SB 203
Modifies nuisance actions in certain cities and counties
LR Number:
Last Action:
7/9/2019 - Signed by Governor
Journal Page:
Calendar Position:
Effective Date:
August 28, 2019
House Handler:

Current Bill Summary

HCS/SCS/SB 203 - This act allows a person who is not the owner of real property in Kansas City, St. Louis County, Independence, or St. Louis City or who is a creditor holding a lien interest on the property, and who suspects that the real property may be abandoned, to enter the premises to visually inspect the property to determine whether it is abandoned. Any person who enters the property, according to the provisions of the act, shall not have a right to a mechanics lien. If the person makes a good faith determination based on the inspection that the property is abandoned, the person may secure the property, remove trash or debris from the grounds, landscape, maintain, or mow the grounds, and remove or paint over graffiti. This act provides immunity for the person entering the property from claims of civil and criminal trespass and all other civil immunity, as well as barring an action against the property owners in certain circumstances, unless the act or omission constitutes gross negligence or willful, wanton, or intentional misconduct.

This act specifies that, in the case of real property that is subject to a mortgage or deed of trust, the creditor holding the debt secured by the mortgage or deed of trust may not enter the premises of the real property if the entry is barred by an automatic stay issued by a bankruptcy court.

This act modifies how actions against another property owner whose property is a nuisance are brought in certain cities and counties. Specifically this act modifies how notice of a nuisance is given to the property owner or tenant of the property.

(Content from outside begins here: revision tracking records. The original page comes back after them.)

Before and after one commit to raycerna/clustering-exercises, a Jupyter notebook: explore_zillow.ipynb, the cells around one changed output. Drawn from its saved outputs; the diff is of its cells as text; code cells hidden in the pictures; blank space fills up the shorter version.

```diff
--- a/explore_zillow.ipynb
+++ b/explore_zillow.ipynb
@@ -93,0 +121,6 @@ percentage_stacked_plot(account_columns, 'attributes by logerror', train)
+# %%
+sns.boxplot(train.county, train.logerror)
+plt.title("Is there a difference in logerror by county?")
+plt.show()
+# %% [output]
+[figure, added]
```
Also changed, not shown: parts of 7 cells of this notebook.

Also, this act modifies how proceedings seeking an injunctive relief against the property owner under this act are conducted.

The definitions of the terms "nuisance" and "neighborhood organizations", as they are used in this act, are modified. Property owners and neighborhood organizations seeking injunctive relief under this act will no longer have to show they are suffering actual damages as a result of the nuisance in order to bring such an action. Additionally, this act permits attorney's fees being awarded in certain circumstances to the party who brought the action.

This act modifies a defense available to property owners who are acting in good faith to comply with all orders rather than an order issued by the Department of Natural Resources, the U.S. Environmental Protection Agency, or the Office of the Attorney General.

This act requires the board of aldermen of cities of the fourth classification to seek appraisals and to provide additional reasonable analyses before putting a proposed water or wastewater system sale or a sale of a gas plant before the voters. One appraisal shall be conducted by an independent appraiser selected by the board of aldermen and another appraisal shall be conducted by an independent appraiser approved by the potential buyer and shall be used to determine the utility's fair market value. In addition, the board of aldermen shall prepare an inventory of the utility's real and personal property, a statement of net position or balance sheet of the utility, and a financial information statement of the utility. Alternatives to disposing of the utility system by sale shall be considered by the board.